After Stephenson missed out on the All-Star team, he changed. He started a bit of a personal vendetta against East coaches, wanting to personally send a message in those games, which took him further out of the flow on some nights, sources said. Overall, the team noticed a shift in Stephenson from a more team-oriented approach to a more self-oriented focus, where he started obsessing about his statistics. People within the team believed his upcoming free agency was also a motivating factor for Stephenson, who wanted to enhance his value, something he believed suffered when he didn't get an All-Star nod.
Selfishness aside, there are also questions about Stephenson's decision-making on and off the court. He most recently expressed regret over discussing his trash talking with LeBron James publicly, admitting to reporters, "We just gotta play basketball and stop worrying about all the other stuff."
In April, Yahoo! Sports' Adrian Wojnarowski reported that Stephenson's penchant for distraction had reached an all-new level:

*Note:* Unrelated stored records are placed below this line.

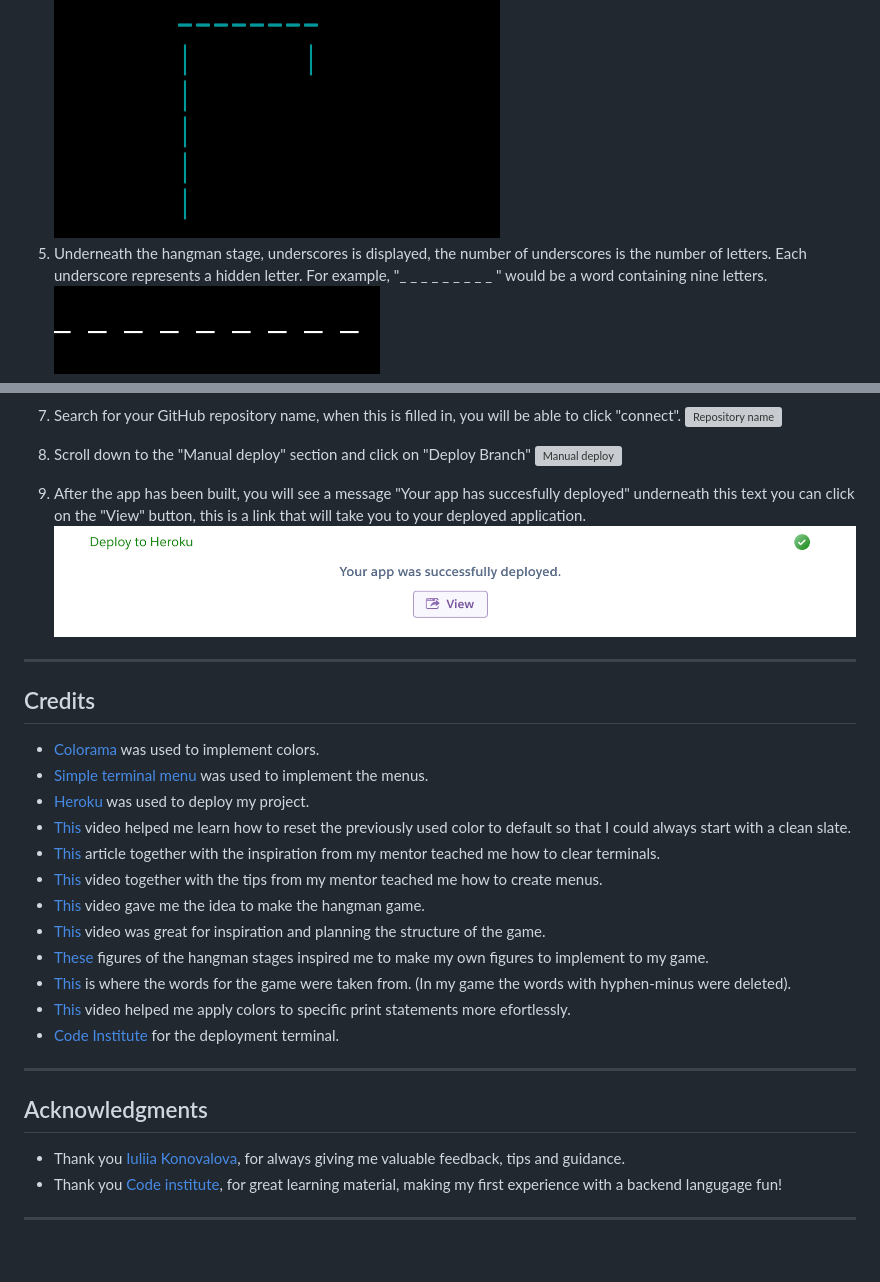
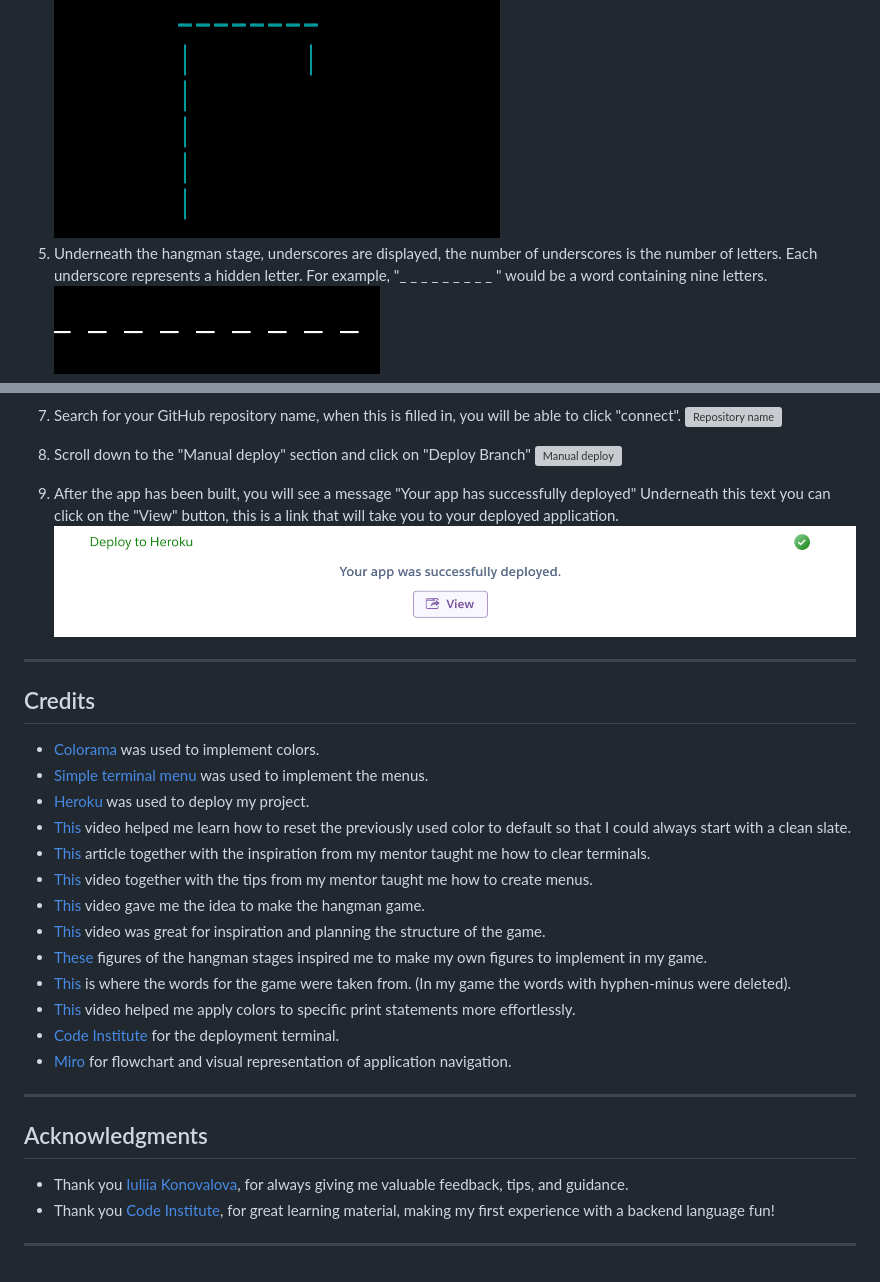
Before and after one commit to bianca9901/hangman, a Markdown page: README.md, 2 parts joined by grey strips. Drawn GitHub-style; grey boxes are pictures that could not be loaded.

```diff
--- a/README.md
+++ b/README.md
@@ -64,7 +62,7 @@ Here is a picture so that you can get a visual understanding of the navigation t
 3. It then displays the text ''You have 6 lives'' which is the lives (guessing chances) the player will start with. ![You have 6 lives](documentation/images/features/six-lives.png)
 4. It also displays the hangman stage, that at the moment is only a pole.
 ![Hangman stage 1](documentation/images/features/hangman-pole.png)
-5. Underneath the hangman stage, underscores is displayed, the number of underscores is the number of letters. Each underscore represents a hidden letter. For example, "_ _ _ _ _ _ _ _ _ " would be a word containing nine letters.
+5. Underneath the hangman stage, underscores are displayed, the number of underscores is the number of letters. Each underscore represents a hidden letter. For example, "_ _ _ _ _ _ _ _ _ " would be a word containing nine letters.
 ![Underscores for secret letter](documentation/images/features/underscores.png)
 6. Underneath the underscores the player is presented with an input field. "Guess a letter:" The player is prompted to type their guess.
 ![Input field](documentation/images/features/guess-a-letter.png)
@@ -199,7 +197,7 @@ To deploy to Heroku:
 8. Scroll down to the "Manual deploy" section and click on "Deploy Branch"
 ![Manual deploy](documentation/images/deploy-instructions/deploy.png)
 
-9. After the app has been built, you will see a message "Your app has succesfully deployed" underneath this text you can click on the "View" button, this is a link that will take you to your deployed application.
+9. After the app has been built, you will see a message "Your app has successfully deployed" Underneath this text you can click on the "View" button, this is a link that will take you to your deployed application.
 ![View app](documentation/images/deploy-instructions/view.png)
 
 ---
@@ -210,17 +208,18 @@ To deploy to Heroku:
 * [Simple terminal menu](https://pypi.org/project/simple-term-menu/) was used to implement the menus.
 * [Heroku](https://id.heroku.com/login) was used to deploy my project.
 * [This](https://www.youtube.com/watch?v=u51Zjlnui4Y) video helped me learn how to reset the previously used color to default so that I could always start with a clean slate.
-* [This](https://www.csestack.org/clear-python-interpreter-console/) article together with the inspiration from my mentor teached me how to clear terminals.
-* [This](https://www.youtube.com/watch?v=Zpa-rc9e388) video together with the tips from my mentor teached me how to create menus.
+* [This](https://www.csestack.org/clear-python-interpreter-console/) article together with the inspiration from my mentor taught me how to clear terminals.
+* [This](https://www.youtube.com/watch?v=Zpa-rc9e388) video together with the tips from my mentor taught me how to create menus.
 * [This](https://www.youtube.com/watch?v=cJJTnI22IF8) video gave me the idea to make the hangman game.
 * [This](https://www.youtube.com/watch?v=tMJbCWHAWQ4) video was great for inspiration and planning the structure of the game.
-* [These](https://github.com/kying18/hangman/blob/master/hangman_visual.py) figures of the hangman stages inspired me to make my own figures to implement to my game.
+* [These](https://github.com/kying18/hangman/blob/master/hangman_visual.py) figures of the hangman stages inspired me to make my own figures to implement in my game.
 * [This](https://github.com/kying18/hangman/blob/master/words.py) is where the words for the game were taken from. (In my game the words with hyphen-minus were deleted).
-* [This](https://www.youtube.com/watch?v=u51Zjlnui4Y) video helped me apply colors to specific print statements more efortlessly.
+* [This](https://www.youtube.com/watch?v=u51Zjlnui4Y) video helped me apply colors to specific print statements more effortlessly.
 * [Code Institute](https://codeinstitute.net) for the deployment terminal.
+* [Miro](https://miro.com/) for flowchart and visual representation of application navigation.
 ---
 
 ## Acknowledgments
-* Thank you [Iuliia Konovalova](https://github.com/IuliiaKonovalova), for always giving me valuable feedback, tips and guidance.
-* Thank you [Code institute](https://codeinstitute.net), for great learning material, making my first experience with a backend langugage fun!
+* Thank you [Iuliia Konovalova](https://github.com/IuliiaKonovalova), for always giving me valuable feedback, tips, and guidance.
+* Thank you [Code Institute](https://codeinstitute.net), for great learning material, making my first experience with a backend language fun!
 ---
```
Also changed, not shown: other parts of README.md (+23 -25 lines).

On the eve of this Eastern Conference series, the wobbling No. 1 seed punctuated its final playoff preparations in a most self-destructive way: Two Indiana Pacers dragged a cursing, cut Evan Turner out of the Bankers Life Fieldhouse court, untangling him from a practice-floor fistfight with teammate Lance Stephenson.
Turner hadn't been the first Pacer to lose his temper with Stephenson these tumultuous several weeks, and Stephenson's relentlessly irritable nature suggests Turner won't be the last. These scrapes aren't uncommon in the NBA, but this confrontation had been weeks in the making and that reflected in the ferocity of the encounter, sources told Yahoo Sports.
Stephenson certainly hasn't been the Pacers' only problem this season, but he's been a common denominator.
With the ability to re-sign Evan Turner, the Pacers could elect to go in a different direction during the offseason. Though Stephenson is unlikely to receive any maximum-contract offers, he could very well demand something in the range of $8-10 million per season.
How should Pacers proceed with Stephenson?
That could be too rich for Larry Bird's taste, especially if Stephenson is as much trouble as he's estimated to be. The Pacers have to think about more than stockpiling talent alone. They also have to account for locker room chemistry.
That probably means doing away with any risk of selfishness and infighting.
It remains premature to count Stephenson out for good, though. The Pacers could decide that he's simply too talented, that dealing with a semi-constant sideshow is ultimately worth it.
Players with Stephenson's versatility don't come around often.
Whatever happens during the negotiations, don't expect Stephenson to accept much of a discount. After making a shade under $1 million this season, he'll be looking for quite the raise.